Given data:

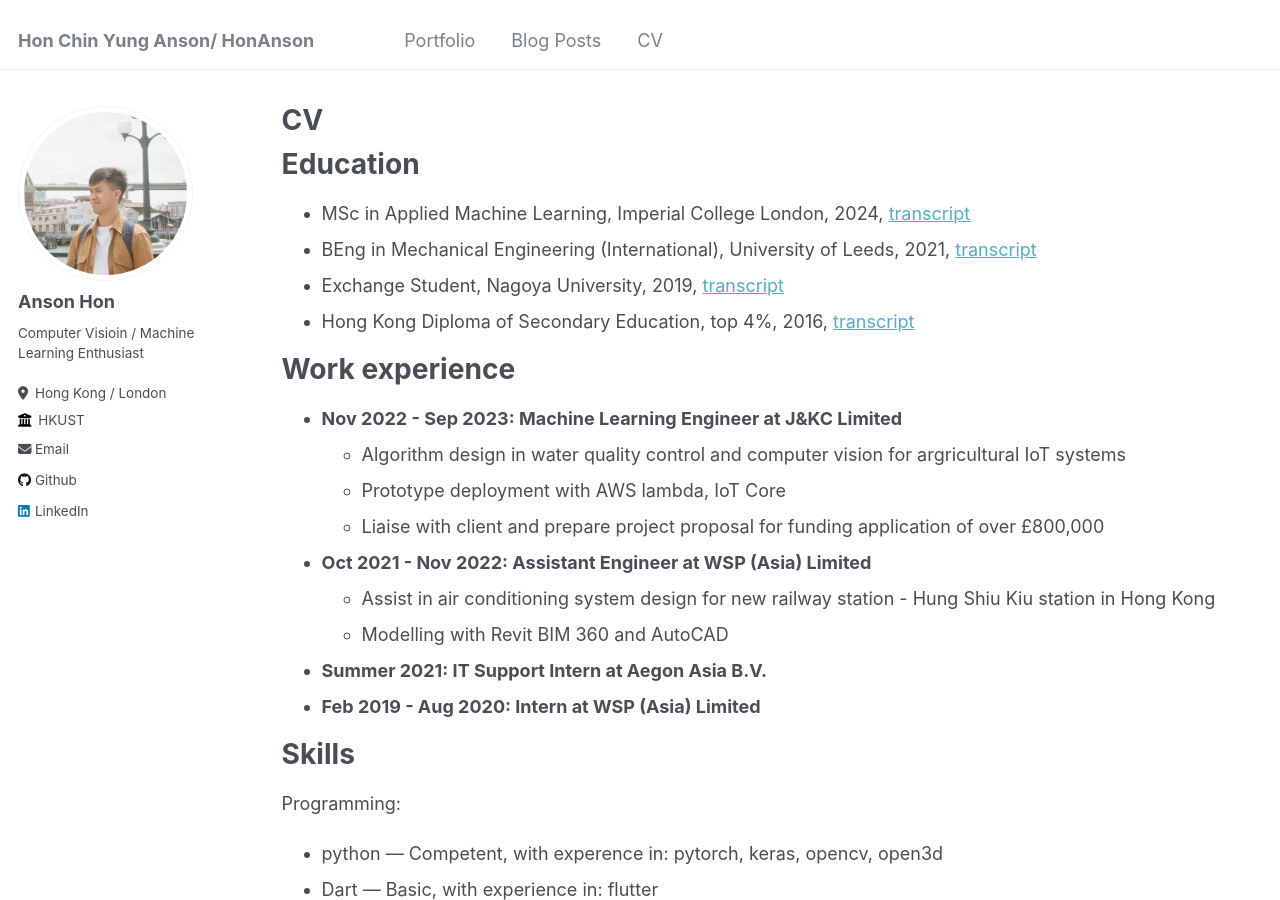
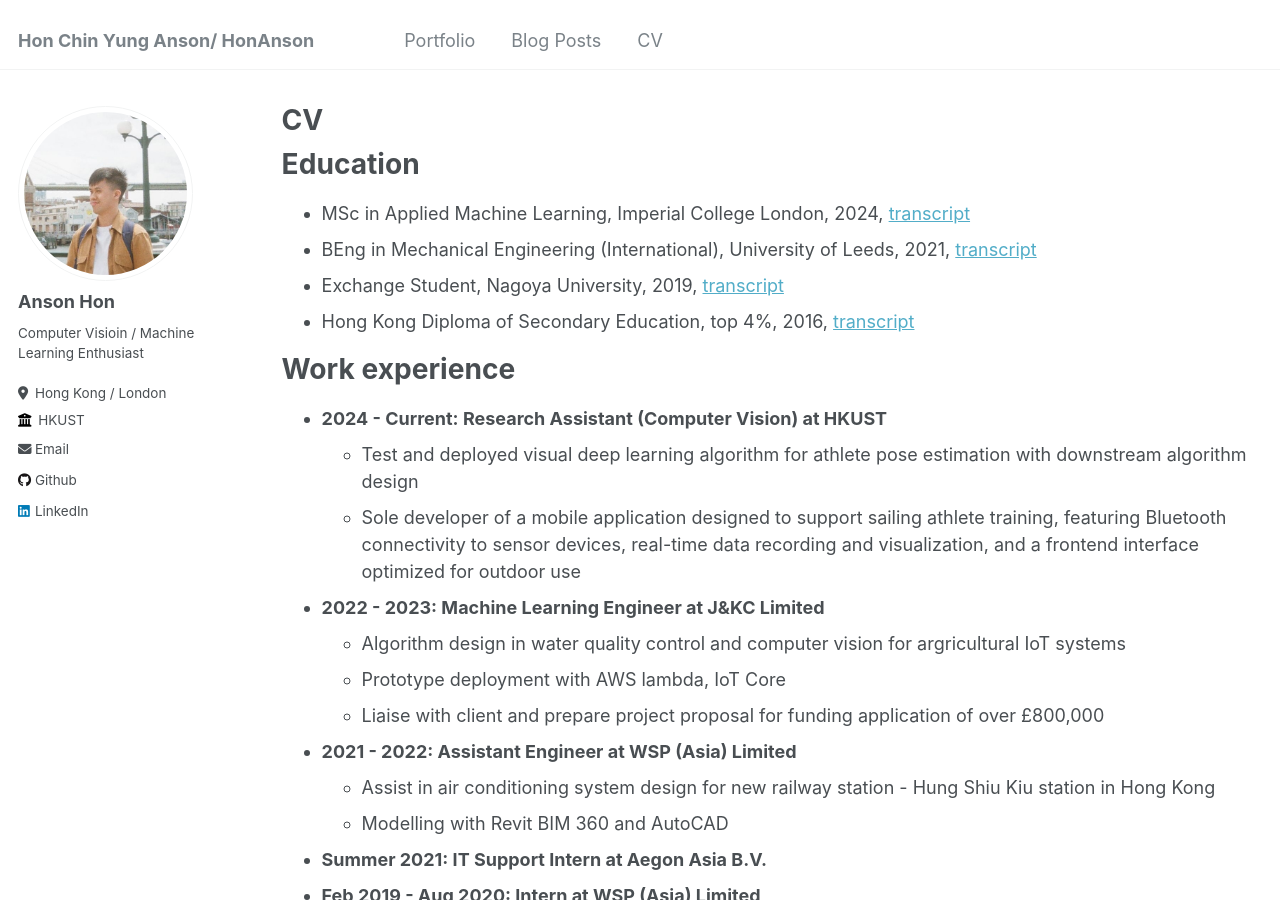
Before and after one commit to HonAnson/HonAnson.github.io, a Jekyll site: the page built from _pages/cv.md, in a window 1280 px wide and 900 px high. Built offline with Jekyll 4.4.1, drawn with Linux system fonts in a browser that asks for light colours.

Commit message:
updated cv

```diff
--- a/_pages/cv.md
+++ b/_pages/cv.md
@@ -18,12 +18,18 @@ Education
 
 Work experience
 ======
-* __Nov 2022 - Sep 2023: Machine Learning Engineer at J&KC Limited__
+* __2024 - Current: Research Assistant (Computer Vision) at HKUST__
+  * Test and deployed visual deep learning algorithm for athlete pose estimation with downstream algorithm design
+  * Sole developer of a mobile application designed to support sailing athlete training, featuring Bluetooth connectivity to sensor devices, real-time data recording and visualization, and a frontend interface optimized for outdoor use
+
+
+
+* __2022 - 2023: Machine Learning Engineer at J&KC Limited__
   * Algorithm design in water quality control and computer vision for argricultural IoT systems
   * Prototype deployment with AWS lambda, IoT Core
   * Liaise with client and prepare project proposal for funding application of over £800,000
 
-* __Oct 2021 - Nov 2022: Assistant Engineer at WSP (Asia) Limited__
+* __2021 - 2022: Assistant Engineer at WSP (Asia) Limited__
   * Assist in air conditioning system design for new railway station - Hung Shiu Kiu station in Hong Kong
   * Modelling with Revit BIM 360 and AutoCAD
 
```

Exercise objective: Please return the listing above exactly and leave every picture out.

Written response:
Before and after one commit to HonAnson/HonAnson.github.io, a Jekyll site: the page built from _pages/cv.md, in a window 1280 px wide and 900 px high. Built offline with Jekyll 4.4.1, drawn with Linux system fonts in a browser that asks for light colours.

Commit message:
updated cv

```diff
--- a/_pages/cv.md
+++ b/_pages/cv.md
@@ -18,12 +18,18 @@ Education
 
 Work experience
 ======
-* __Nov 2022 - Sep 2023: Machine Learning Engineer at J&KC Limited__
+* __2024 - Current: Research Assistant (Computer Vision) at HKUST__
+  * Test and deployed visual deep learning algorithm for athlete pose estimation with downstream algorithm design
+  * Sole developer of a mobile application designed to support sailing athlete training, featuring Bluetooth connectivity to sensor devices, real-time data recording and visualization, and a frontend interface optimized for outdoor use
+
+
+
+* __2022 - 2023: Machine Learning Engineer at J&KC Limited__
   * Algorithm design in water quality control and computer vision for argricultural IoT systems
   * Prototype deployment with AWS lambda, IoT Core
   * Liaise with client and prepare project proposal for funding application of over £800,000
 
-* __Oct 2021 - Nov 2022: Assistant Engineer at WSP (Asia) Limited__
+* __2021 - 2022: Assistant Engineer at WSP (Asia) Limited__
   * Assist in air conditioning system design for new railway station - Hung Shiu Kiu station in Hong Kong
   * Modelling with Revit BIM 360 and AutoCAD
 
```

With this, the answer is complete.